Secretary of State Hillary Clinton made news yesterday when Arizona Governor Jan Brewer noticed a statement that Clinton made in a June 8 interview with an Ecuadoran TV station. Secretary Clinton revealed that the Department of Justice will be filing a lawsuit challenging Arizona’s so-called “Show Me Your Papers” law. A DOJ spokesman wouldn’t confirm this, saying “The department continues to review the law.”
In an interview with Fox News’ Greta Van Susteren, Brewer called the comment “outrageous” (also noting the outrage that Secretary Clinton made the remark to a foreign audience), and complained that the President hadn’t gotten back to her on exactly the 14th day since their last meeting. It’s not like he’s got anything important going on.
There are a few things worth noting here.

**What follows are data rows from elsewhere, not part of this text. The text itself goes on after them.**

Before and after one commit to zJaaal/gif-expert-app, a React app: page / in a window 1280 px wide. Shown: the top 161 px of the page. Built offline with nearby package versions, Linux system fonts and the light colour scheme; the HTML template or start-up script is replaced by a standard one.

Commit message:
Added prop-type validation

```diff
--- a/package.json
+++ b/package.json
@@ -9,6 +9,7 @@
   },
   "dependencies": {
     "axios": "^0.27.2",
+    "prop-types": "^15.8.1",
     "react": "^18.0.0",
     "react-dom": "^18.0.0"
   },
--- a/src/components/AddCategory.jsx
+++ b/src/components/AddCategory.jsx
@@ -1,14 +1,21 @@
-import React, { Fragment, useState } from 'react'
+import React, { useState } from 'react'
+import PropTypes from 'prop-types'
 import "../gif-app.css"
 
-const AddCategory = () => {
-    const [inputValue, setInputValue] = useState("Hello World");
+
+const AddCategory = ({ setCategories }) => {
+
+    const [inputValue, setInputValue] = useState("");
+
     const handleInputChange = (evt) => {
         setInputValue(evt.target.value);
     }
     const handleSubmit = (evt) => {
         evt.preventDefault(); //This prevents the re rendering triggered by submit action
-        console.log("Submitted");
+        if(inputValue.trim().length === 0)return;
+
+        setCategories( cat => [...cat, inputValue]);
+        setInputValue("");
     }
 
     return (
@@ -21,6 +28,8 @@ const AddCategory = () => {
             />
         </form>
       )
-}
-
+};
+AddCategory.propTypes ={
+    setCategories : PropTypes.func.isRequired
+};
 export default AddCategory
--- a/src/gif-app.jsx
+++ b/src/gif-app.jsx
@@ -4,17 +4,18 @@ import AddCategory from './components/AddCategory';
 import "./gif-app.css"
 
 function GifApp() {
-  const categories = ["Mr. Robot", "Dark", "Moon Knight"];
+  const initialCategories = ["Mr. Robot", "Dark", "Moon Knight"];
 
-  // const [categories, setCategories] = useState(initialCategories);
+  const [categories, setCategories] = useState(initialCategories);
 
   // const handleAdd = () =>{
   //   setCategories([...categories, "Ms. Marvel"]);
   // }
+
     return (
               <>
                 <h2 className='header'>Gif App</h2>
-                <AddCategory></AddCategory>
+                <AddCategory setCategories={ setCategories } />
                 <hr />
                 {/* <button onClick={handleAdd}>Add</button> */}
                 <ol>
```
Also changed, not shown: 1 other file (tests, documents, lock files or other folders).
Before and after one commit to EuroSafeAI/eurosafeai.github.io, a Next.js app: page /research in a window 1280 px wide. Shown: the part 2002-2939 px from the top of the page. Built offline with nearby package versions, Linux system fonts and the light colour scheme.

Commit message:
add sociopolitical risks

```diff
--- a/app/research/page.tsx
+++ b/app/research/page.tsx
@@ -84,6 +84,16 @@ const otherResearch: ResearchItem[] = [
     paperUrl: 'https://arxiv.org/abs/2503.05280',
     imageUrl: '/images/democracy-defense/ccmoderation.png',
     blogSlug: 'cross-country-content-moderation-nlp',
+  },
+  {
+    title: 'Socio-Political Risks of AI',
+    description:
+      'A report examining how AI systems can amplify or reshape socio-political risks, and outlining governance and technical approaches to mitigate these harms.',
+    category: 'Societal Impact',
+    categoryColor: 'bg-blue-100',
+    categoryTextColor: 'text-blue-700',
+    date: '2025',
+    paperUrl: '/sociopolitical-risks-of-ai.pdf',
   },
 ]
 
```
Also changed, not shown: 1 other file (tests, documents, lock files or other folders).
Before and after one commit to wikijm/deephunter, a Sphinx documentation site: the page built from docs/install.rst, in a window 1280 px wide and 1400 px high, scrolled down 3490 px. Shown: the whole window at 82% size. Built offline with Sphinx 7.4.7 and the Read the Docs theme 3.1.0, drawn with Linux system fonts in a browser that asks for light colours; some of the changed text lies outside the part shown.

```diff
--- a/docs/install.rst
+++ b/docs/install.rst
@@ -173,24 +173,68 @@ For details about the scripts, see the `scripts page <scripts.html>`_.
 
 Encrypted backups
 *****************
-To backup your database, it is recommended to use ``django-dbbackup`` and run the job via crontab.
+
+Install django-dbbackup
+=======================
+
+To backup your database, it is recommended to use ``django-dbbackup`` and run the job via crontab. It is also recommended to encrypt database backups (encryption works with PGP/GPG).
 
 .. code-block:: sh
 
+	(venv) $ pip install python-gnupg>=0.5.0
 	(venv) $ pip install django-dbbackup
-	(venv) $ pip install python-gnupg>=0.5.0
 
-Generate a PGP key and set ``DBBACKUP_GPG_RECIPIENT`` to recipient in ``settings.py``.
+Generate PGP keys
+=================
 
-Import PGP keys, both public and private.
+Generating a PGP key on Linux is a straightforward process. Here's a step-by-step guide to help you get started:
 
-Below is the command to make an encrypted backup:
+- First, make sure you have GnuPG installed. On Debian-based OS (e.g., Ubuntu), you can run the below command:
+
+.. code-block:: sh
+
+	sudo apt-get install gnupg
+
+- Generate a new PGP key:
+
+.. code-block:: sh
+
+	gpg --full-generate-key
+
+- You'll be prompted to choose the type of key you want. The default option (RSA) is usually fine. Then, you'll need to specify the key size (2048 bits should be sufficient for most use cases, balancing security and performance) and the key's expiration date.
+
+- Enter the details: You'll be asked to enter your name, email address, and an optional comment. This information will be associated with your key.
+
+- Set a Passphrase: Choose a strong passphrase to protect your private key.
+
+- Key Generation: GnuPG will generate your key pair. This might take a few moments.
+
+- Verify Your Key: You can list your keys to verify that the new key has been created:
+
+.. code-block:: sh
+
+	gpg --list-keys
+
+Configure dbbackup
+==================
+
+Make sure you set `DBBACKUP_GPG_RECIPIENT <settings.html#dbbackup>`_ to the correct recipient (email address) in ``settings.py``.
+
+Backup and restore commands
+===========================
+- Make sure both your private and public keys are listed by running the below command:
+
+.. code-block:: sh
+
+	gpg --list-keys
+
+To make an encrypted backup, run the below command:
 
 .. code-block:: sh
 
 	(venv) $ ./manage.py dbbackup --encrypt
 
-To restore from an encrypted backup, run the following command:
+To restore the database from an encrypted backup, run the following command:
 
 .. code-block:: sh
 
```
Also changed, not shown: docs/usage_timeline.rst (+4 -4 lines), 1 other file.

Greta observes that the President met with Brewer because of “political pressure,” but according to Press Secretary Robert Gibbs, the meeting was scheduled at Brewer’s request, and all they discussed were measures that the President announced in mid-to-late May.
That meeting occurred on June 3, which made yesterday exactly Day 14 since their meeting. Assuming the President made a date-certain commitment to update Brewer, and ignoring events that might take precedence, the day wasn’t even over when Brewer started complaining.
Finally, whatever you think of Arizona’s law, it is remarkable that Greta Van Susteren, a supposed legal expert, would make this statement: (emphasis mine)
Arizona, finally, after being quite patient, steps in, passes a statute, whether it’s constitutional or not, and the reaction now seems to be, by the federal government, “You guys are the bad guys.”
The constitutionality of the Arizona law is just a sidenote, then. What really matters is whether most white people support the law. Funny how the percentages of people supporting the law poll at almost exactly the percentage of the non-Hispanic white population.
This is exactly why we have a Constitution, a Supreme Court, and a Department of Justice, to ensure that the moral and just principles of our country are never overtaken by the tyranny of the majority.
Update: When I originally wrote this piece, I referred to Greta Van Susteren as a “supposed legal expert.” I intended it as shorthand, but in context, it clearly comes off as an insult. What I meant to convey was that her statement was out of step with her qualifications as a legal expert. I was a big fan of Greta’s, beginning with her excellent coverage of the OJ Simpson trial. I did not mean to imply that she’s not a legal expert. In fact, she is among the best legal experts around. I would barely have cared about this remark had it come from some ordinary cable news anchor.
Have a tip we should know? email@example.com